Task details
Which lines in the records below contain the word "handoff"? Copy each one out.

(Collected data entries)
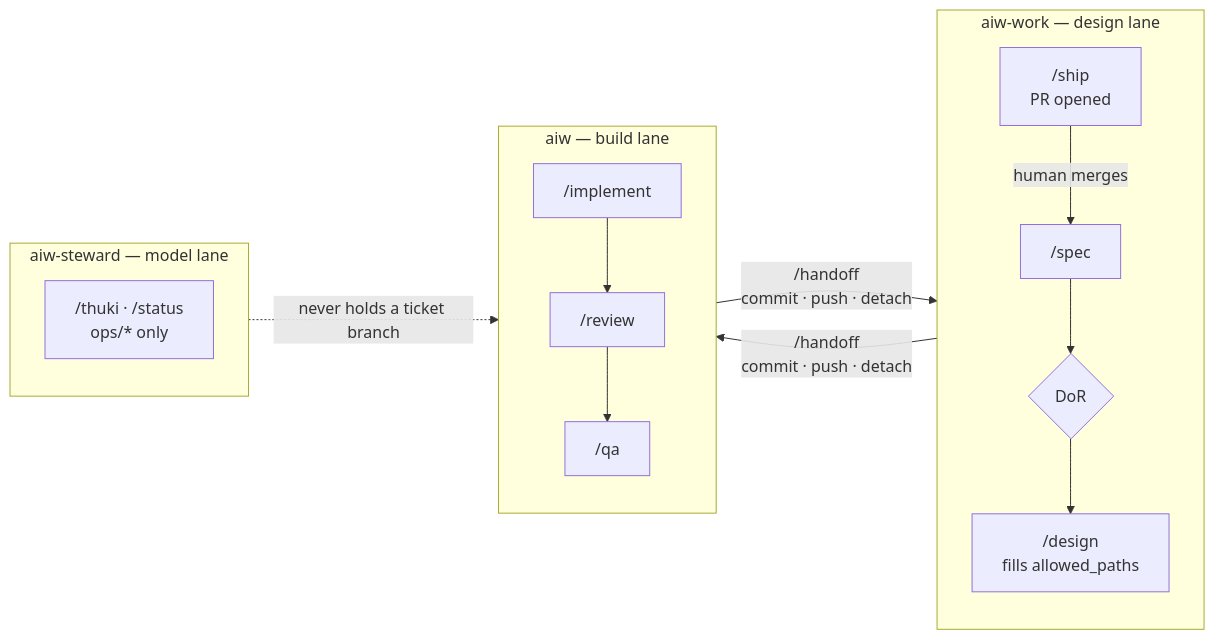
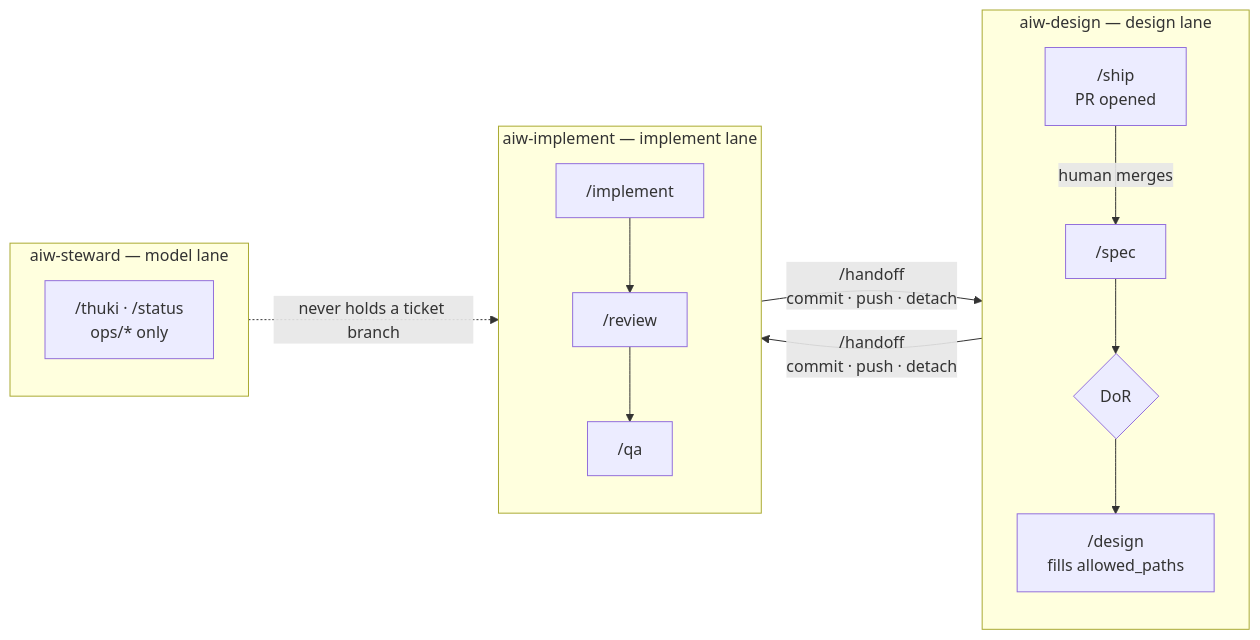
The diagram in .ai/standards/session-model.md (didi-code0980/seatseat-aifw), drawn with Mermaid before and after one commit. The commit also changed other lines of this file and 9 other files, not shown here.

````diff
--- a/.ai/standards/session-model.md
+++ b/.ai/standards/session-model.md
@@ -139,20 +149,20 @@
 ```mermaid
 flowchart LR
-  subgraph W["aiw-work — design lane"]
+  subgraph W["aiw-design — design lane"]
     direction TB
     S["/spec"] --> D0{"DoR"} --> D["/design<br/>fills allowed_paths"]
     SH["/ship<br/>PR opened"]
   end
-  subgraph A["aiw — build lane"]
+  subgraph A["aiw-implement — implement lane"]
     direction TB
     I["/implement"] --> R["/review"] --> Q["/qa"]
   end
   subgraph C["aiw-steward — model lane"]
     direction TB
     T["/thuki · /status<br/>ops/* only"]
   end
   D -- "/handoff<br/>commit · push · detach" --> I
   Q -- "/handoff<br/>commit · push · detach" --> SH
   SH -- "human merges" --> S
   C -.->|"never holds a ticket branch"| A
 ```
````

Exercise output
   D -- "/handoff<br/>commit · push · detach" --> I
   Q -- "/handoff<br/>commit · push · detach" --> SH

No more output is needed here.